There are two stages of the disease: limited and extensive.


  • Almost 339.000 new cases were diagnosed with cancer in 2001, representing 26% of all new cases of cancer.
  • Almost 314.000 romanians will die of lung cancer in 2002, representing 56% of all cancer deaths .
  • Annually the lung cancer cause the deaths of more women and men than the prostate, breast and colon cancer all together .
  • Meanwhile the incidence of cancer around the world is going down, the incidence of lung cancer among the women is rising continuos.
  • Between 1960 and 1990 the deaths related to lung cancer among the women raised with almost 40%. .

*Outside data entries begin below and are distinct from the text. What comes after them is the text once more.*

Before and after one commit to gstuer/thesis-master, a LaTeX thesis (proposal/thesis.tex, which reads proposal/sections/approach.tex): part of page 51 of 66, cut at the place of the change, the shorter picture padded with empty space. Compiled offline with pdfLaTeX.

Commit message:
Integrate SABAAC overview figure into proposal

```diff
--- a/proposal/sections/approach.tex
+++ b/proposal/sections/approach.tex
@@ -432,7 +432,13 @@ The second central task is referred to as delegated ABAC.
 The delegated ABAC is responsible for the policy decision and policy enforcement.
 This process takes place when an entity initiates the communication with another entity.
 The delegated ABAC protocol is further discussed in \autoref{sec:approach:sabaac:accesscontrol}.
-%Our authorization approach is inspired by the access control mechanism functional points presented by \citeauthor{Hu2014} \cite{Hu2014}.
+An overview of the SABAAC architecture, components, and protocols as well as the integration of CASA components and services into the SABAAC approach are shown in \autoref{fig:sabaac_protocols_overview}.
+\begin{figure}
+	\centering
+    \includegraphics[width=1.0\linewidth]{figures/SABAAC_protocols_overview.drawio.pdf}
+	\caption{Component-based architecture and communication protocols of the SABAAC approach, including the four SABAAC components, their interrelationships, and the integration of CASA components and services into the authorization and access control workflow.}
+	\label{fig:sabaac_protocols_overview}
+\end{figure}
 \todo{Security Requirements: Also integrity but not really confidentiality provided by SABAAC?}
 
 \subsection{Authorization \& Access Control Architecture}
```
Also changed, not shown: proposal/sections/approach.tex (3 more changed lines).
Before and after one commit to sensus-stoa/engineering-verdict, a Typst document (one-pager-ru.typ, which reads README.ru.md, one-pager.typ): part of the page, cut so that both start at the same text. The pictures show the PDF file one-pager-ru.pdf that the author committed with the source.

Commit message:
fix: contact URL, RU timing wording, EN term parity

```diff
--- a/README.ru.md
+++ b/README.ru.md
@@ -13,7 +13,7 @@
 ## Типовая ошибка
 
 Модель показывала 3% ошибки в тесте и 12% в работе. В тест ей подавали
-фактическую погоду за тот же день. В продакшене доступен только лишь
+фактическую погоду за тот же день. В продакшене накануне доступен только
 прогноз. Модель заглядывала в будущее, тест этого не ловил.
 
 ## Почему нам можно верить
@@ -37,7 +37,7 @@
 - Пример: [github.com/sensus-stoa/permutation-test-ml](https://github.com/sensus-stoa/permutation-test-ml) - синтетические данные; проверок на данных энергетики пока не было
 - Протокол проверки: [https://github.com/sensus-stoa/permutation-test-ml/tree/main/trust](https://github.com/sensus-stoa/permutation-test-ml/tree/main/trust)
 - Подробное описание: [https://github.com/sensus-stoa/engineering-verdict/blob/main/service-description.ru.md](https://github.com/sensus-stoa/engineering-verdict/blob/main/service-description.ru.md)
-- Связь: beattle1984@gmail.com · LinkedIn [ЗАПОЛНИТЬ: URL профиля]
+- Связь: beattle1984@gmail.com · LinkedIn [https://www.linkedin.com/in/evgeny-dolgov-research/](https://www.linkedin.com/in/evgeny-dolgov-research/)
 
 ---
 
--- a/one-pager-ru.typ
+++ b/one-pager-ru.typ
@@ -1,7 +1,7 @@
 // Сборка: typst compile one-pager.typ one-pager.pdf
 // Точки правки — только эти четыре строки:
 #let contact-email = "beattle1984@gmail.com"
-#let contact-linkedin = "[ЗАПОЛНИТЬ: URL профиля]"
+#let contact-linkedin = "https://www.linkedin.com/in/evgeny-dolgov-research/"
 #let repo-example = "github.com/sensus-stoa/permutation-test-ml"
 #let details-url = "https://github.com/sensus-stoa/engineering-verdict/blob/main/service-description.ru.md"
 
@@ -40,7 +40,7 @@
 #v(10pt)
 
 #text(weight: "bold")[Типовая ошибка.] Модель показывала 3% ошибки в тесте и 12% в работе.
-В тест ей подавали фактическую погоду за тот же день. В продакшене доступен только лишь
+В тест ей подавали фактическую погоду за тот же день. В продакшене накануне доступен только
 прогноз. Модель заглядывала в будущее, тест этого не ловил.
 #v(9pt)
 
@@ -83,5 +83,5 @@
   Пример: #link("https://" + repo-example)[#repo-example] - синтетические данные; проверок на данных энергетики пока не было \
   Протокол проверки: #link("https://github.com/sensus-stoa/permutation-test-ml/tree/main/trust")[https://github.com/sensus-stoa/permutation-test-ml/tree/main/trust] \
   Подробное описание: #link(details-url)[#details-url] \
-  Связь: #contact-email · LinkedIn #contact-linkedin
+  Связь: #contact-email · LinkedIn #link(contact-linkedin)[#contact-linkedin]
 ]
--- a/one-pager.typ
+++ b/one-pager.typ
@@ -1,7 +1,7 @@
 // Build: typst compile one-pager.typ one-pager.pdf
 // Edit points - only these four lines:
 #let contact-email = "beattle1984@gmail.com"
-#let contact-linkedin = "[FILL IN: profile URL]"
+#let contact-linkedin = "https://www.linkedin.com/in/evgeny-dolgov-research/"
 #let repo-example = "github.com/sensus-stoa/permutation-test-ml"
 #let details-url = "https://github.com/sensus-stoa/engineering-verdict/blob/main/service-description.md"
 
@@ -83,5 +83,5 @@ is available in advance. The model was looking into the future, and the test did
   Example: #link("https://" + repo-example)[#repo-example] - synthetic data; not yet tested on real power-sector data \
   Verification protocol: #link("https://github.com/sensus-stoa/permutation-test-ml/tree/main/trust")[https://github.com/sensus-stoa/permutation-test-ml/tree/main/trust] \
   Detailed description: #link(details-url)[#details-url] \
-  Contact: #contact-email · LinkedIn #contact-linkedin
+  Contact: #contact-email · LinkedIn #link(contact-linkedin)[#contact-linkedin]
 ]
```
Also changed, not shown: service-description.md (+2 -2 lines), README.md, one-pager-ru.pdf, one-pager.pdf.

New treatment options have increased lung cancer survival rates significantly over the past several decades.

There are three main forms of treatment:

Surgery: operation to remove tumour (and surrounding tissue, section or entire lung).

Chemotherapy: treatment with anti-cancer drugs to shrink or destroy tumour

Radiation therapy: treatment using high-

More than 87% of lung cancers are smoking related. However, not all smokers develop lung cancer.Quitting smoking reduces an individual’s risk significantly,although former smokers remain at greater risk for lung cancer than people who never smoked. Exposure to other carcinogens such as asbestos and radon gas also increases an individual’s risk, especially when combined with cigarette or cigar smoking.

Lung cancer risk factors include:

  • cigarette smoking;
  • exposure to certain industrial substances, such as arsenic;
  • some organic chemicals;
  • radon and asbestos;
  • radiation exposure from occupational, medical and environmental sources;
  • air pollution;
  • tuberculosis;
  • environmental tobacco smoke.

Men who regularly smoke are 20 times more exposed to the risk of lung cancer death and women more than 12 times.

Nonsmokers diagnosed with lung cancer are usually women.

Studies show that, at the same level of exposure to tobacco, the risk of lung cancer is bigger at women than on men

The reduction of the risk is only visible 5 years after the interruption of smoking.

As long as the abstinence is extended, the risk is getting lower, but even so, the smokers who quit smoking have an increased risk compared to the nonsmokers.